**Task brief:** Show every line from the data below that includes "const".

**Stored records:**
=== Section Start ===

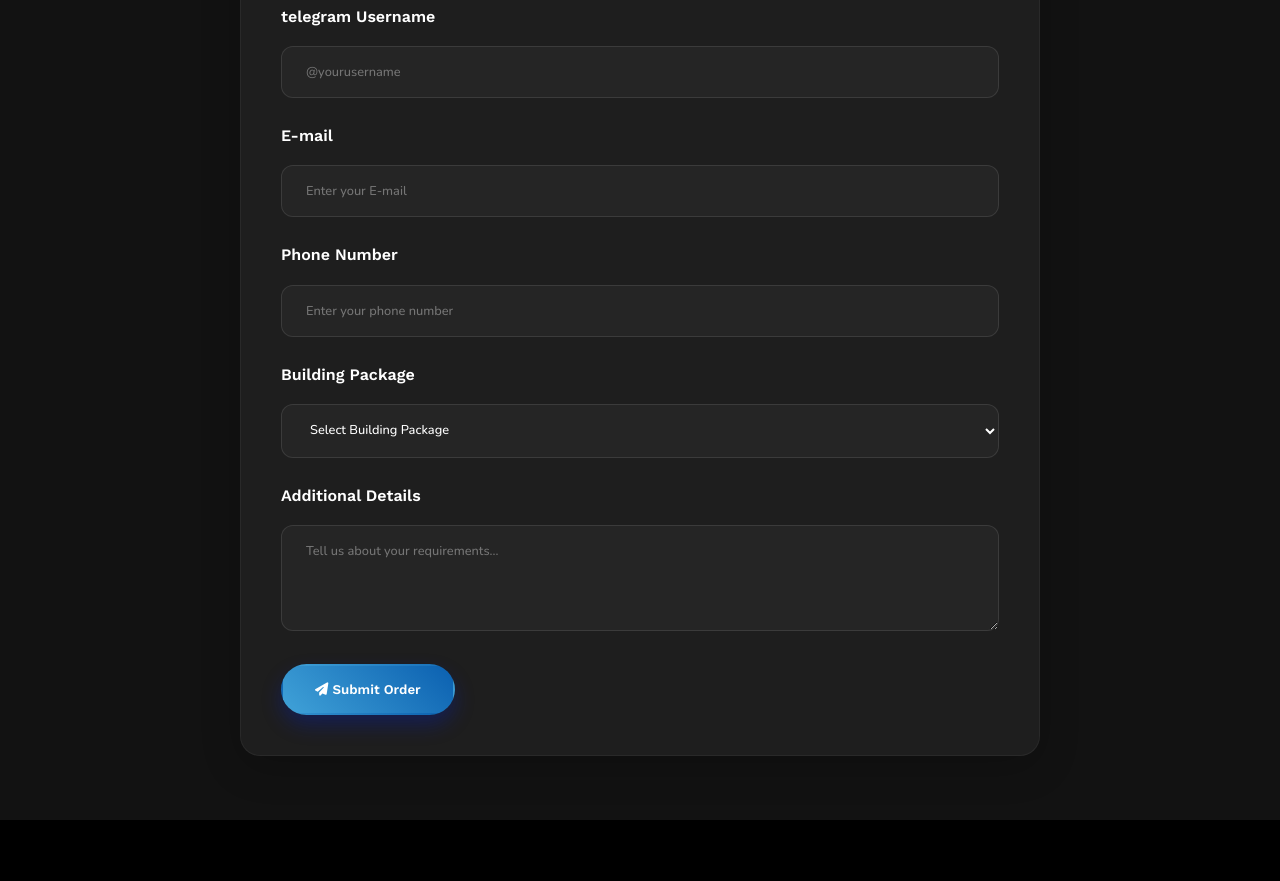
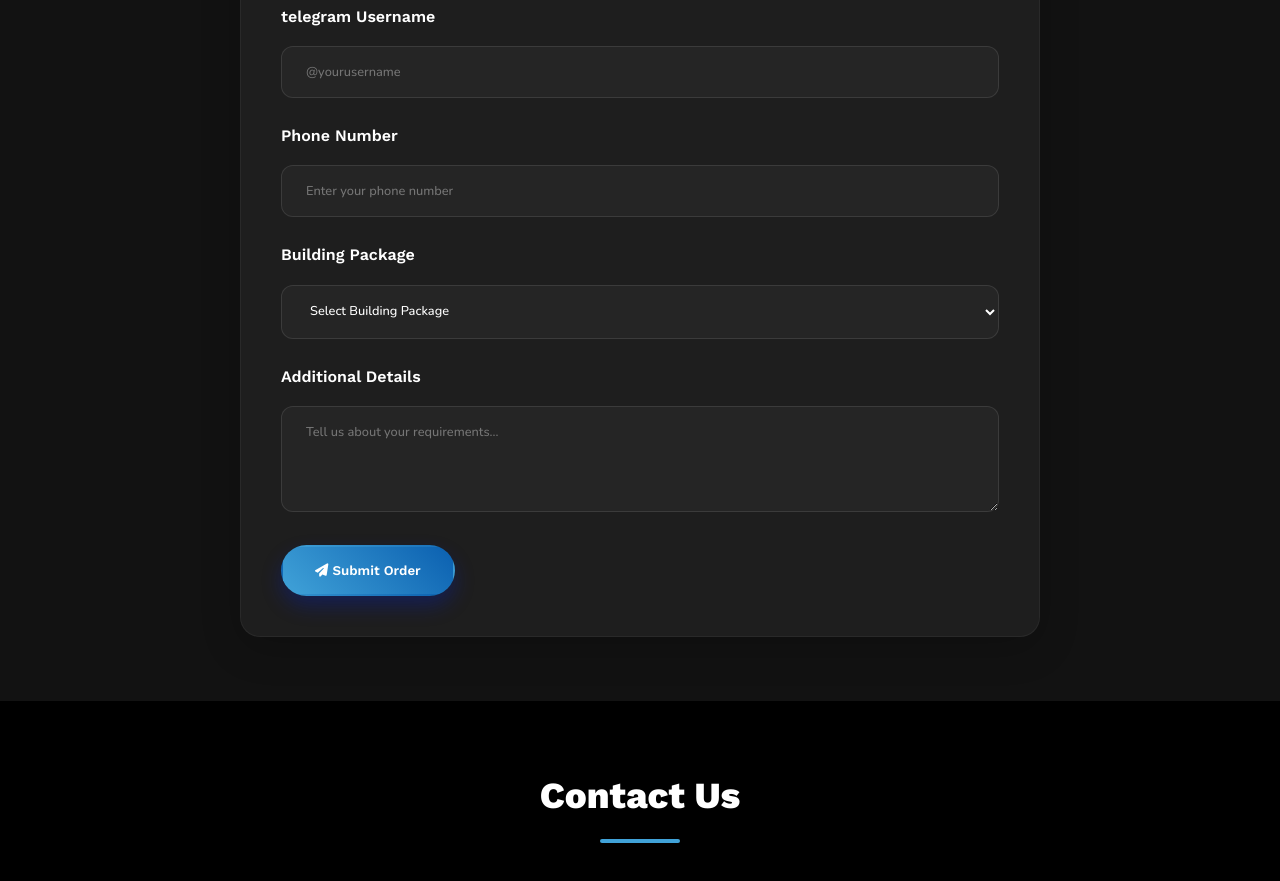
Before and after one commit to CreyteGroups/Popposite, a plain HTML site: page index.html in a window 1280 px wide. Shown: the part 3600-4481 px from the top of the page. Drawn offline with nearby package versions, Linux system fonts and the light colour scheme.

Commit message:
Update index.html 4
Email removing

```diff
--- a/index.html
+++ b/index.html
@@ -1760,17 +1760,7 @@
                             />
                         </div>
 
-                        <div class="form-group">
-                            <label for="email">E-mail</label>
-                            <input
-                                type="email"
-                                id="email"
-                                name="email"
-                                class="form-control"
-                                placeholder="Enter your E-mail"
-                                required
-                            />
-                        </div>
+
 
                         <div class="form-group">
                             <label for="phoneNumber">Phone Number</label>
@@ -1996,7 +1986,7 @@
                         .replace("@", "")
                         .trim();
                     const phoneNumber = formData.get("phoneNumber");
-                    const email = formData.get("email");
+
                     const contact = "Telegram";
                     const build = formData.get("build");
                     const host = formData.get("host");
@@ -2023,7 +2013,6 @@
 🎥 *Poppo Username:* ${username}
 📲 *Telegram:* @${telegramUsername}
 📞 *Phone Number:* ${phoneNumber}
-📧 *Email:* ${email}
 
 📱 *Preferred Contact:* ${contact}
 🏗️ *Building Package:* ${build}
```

=== Section End ===

**Response:**
                     const phoneNumber = formData.get("phoneNumber");
-                    const email = formData.get("email");
                     const contact = "Telegram";
                     const build = formData.get("build");
                     const host = formData.get("host");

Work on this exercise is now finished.